Associate Dean for Academic Affairs
University of Alabama at Birmingham
Drs. Harold Kincaid and Sara Vollmer
Dr. Julia Austin, Jennifer Greer, Kellie Carter
“Principles of Scientific Integrity” GRD 717
Decision tree adapted by Dr. Sara Vollmer from the earlier work of Dr. Betsy Holmes and Chad Sain
Questions to discern student perceptions:
Is plagiarism against the law?
Do you worry about “accidentally” committing plagiarism?
Can your professors easily detect plagiarism?
Do you believe that you need more training in order to avoid committing plagiarism?
What should you do if you discover that someone else has plagiarized?
Consider “Amanda’s Dilemma”
Students are given five brief written scenarios
They are asked to decide which of these do, or do not, represent plagiarism
Correct responses are then provided for discussion
Students recognize potential deficiencies in their understanding of plagiarism
Our scenarios were developed by staff at Empire State College of the State University of New York and have been used with permission.
You find an article that is perfect for your research paper. You know you should not copy entire sentences word-for-for word. Instead, you rearrange the sentences and replace the descriptive words with your own. You also add a complete footnote citing the page and the source. Is this an act of plagiarism?
Answer: YES. Even if you footnoted the source correctly, your paraphrased text is unacceptable. To paraphrase correctly, you must restate the original passage in your own words and in your own style. Reordering sentences or replacing adjectives is not enough.
Number of Respondents (286)
Gave me a definition of Plagiarism that was clear
Explained how to avoid Plagiarism
Discussed Plagiarism at the start of a major assignment
Plagiarism is academic dishonesty
Discussed Plagiarism throughout the course
1 to 5 scale, with 1 being “not confident” and 5 being “very confident
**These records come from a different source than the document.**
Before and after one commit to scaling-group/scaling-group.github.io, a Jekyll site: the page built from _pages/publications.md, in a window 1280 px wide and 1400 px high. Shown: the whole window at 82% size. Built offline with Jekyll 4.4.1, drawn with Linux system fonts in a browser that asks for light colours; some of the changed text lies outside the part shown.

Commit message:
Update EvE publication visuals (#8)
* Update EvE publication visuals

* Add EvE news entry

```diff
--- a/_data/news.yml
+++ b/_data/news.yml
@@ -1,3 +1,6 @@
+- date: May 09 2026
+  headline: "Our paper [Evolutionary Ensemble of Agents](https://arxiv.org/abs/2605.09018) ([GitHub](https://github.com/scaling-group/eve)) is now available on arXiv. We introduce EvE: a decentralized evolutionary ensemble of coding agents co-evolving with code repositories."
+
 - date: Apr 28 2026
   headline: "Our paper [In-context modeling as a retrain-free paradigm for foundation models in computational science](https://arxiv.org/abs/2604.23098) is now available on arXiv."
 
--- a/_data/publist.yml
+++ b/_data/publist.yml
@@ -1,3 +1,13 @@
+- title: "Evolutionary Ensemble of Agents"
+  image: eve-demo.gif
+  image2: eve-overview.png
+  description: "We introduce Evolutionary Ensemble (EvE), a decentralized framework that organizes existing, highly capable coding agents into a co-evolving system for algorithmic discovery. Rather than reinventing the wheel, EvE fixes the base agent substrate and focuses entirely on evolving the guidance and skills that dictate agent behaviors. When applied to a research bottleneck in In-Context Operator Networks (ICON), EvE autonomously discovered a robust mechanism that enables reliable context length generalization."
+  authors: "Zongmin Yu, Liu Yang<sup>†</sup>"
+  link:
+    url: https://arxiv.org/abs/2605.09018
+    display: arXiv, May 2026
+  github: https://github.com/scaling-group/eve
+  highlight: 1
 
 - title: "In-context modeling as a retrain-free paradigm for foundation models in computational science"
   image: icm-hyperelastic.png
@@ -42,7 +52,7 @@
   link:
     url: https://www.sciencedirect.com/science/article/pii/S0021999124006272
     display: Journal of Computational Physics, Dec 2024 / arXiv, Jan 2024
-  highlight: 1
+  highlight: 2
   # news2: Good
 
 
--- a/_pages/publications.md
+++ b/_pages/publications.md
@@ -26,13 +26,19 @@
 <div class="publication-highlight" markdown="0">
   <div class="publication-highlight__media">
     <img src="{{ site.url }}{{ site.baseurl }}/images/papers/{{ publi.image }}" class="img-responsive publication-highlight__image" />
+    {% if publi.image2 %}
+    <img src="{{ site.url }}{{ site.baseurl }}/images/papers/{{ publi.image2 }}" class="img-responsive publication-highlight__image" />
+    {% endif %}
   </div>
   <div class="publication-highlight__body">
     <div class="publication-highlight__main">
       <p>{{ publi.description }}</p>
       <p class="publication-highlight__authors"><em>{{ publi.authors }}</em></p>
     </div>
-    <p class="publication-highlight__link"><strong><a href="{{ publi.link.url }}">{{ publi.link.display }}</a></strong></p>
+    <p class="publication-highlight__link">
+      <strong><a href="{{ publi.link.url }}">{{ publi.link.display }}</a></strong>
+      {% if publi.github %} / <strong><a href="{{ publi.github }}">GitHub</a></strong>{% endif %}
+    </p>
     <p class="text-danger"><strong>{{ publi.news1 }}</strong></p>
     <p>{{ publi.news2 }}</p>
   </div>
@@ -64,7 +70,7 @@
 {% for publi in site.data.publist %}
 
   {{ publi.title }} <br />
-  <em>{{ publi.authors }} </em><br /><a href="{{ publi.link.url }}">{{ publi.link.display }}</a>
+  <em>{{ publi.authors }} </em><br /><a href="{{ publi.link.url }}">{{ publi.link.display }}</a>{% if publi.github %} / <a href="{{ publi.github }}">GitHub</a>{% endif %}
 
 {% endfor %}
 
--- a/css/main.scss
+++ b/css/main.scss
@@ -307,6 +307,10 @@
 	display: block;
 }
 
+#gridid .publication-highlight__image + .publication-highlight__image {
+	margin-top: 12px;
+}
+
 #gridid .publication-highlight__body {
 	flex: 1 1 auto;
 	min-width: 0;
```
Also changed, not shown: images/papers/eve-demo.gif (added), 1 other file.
Number of respondents: 286 (213 graduate students and 73 undergraduate engineering students